What can you tell me about the route and its specific difficulties? Can you compare it to other routes you have done?
La Capella is a 15 year old project bolted by David and Carles Brasco and it is a completely independent line, the most prominent line of the sector in the middle of small cave. The route is roughly 15 meters long, but the crux is its first half, the second part above the lip of the cave is not more than 7c+, meaning that it is extremely bouldery climbing with two crux sections, both of them consisting of about five moves with two half-pad crimps to chalk up and clip. I am quite sure it is harder than any other short route I have ever done, it was a step harder than any other similar route in Frankenjura or back at home, but possibly I am simply out of shape...
How different do you find the process of making a first ascent compared to repeating someone else's route?

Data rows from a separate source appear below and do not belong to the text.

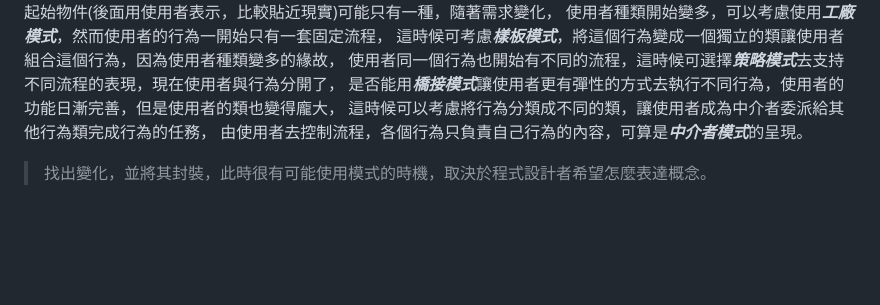
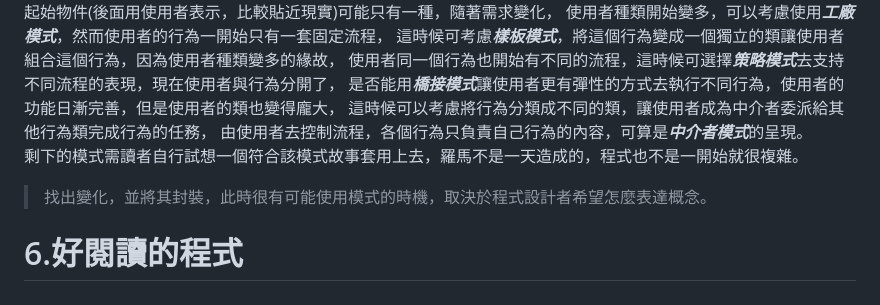
Before and after one commit to linchuen/DesignPattern, a Markdown page: README.md, the part around the change. GitHub-like rendering; blank space fills up the shorter version.

Commit message:
新增標題

```diff
--- a/README.md
+++ b/README.md
@@ -159,4 +159,7 @@
 是否能用***橋接模式***讓使用者更有彈性的方式去執行不同行為，使用者的功能日漸完善，但是使用者的類也變得龐大，
 這時候可以考慮將行為分類成不同的類，讓使用者成為中介者委派給其他行為類完成行為的任務，
 由使用者去控制流程，各個行為只負責自己行為的內容，可算是***中介者模式***的呈現。
+剩下的模式需讀者自行試想一個符合該模式故事套用上去，羅馬不是一天造成的，程式也不是一開始就很複雜。
 >找出變化，並將其封裝，此時很有可能使用模式的時機，取決於程式設計者希望怎麼表達概念。
+
+# 6.好閱讀的程式
```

To work on a first ascent was for sure a bit different, during the first two days I didn't even know if I would be able to link since I was using an ultra-hard sequence for the lower crux. The knowledge that the climb was possible for someone else definitely helps when you repeat a route. The biggest difference is the enormous uncertainty about the grade. I suggest 9b for this climb, because of the effort I was forced to invest and also because it seems to be my style. Though I am still not sure if that is right decision and the route is not merely 9a+ since I have no idea about my shape right now and I haven't tried any other routes of similar difficulty recently to compare.
Thanks a lot Adam!
Here is a video of Adam working what was to become La Capella and Chris Sharma's Golpe de estado.
Source: 9b world climbers party
As previously reported, Mick Fowler and Victor Saunders successfully completed a first ascent on Sersank (c6,050m) in... Read more
Alex Megos has repeated Markus Bock's The Becoming, 9a+, at Rotenstein in Frankenjura, Germany. For Alex, it was of... Read more
Adam Ondra didn't waste much time in the Yosemite valley before he jumped on the Dawn wall and began putting up a fixed line. I... Read more
Adam Ondra has made the first ascent of Robin Ud, 9b, and onsighted C'est la vie, 8c+, at Alternativna stena, Slovakia. He... Read more
Adam Ondra is now back in Flatanger where he intends to work some of his remaining projects. On his way there he made a couple of... Read more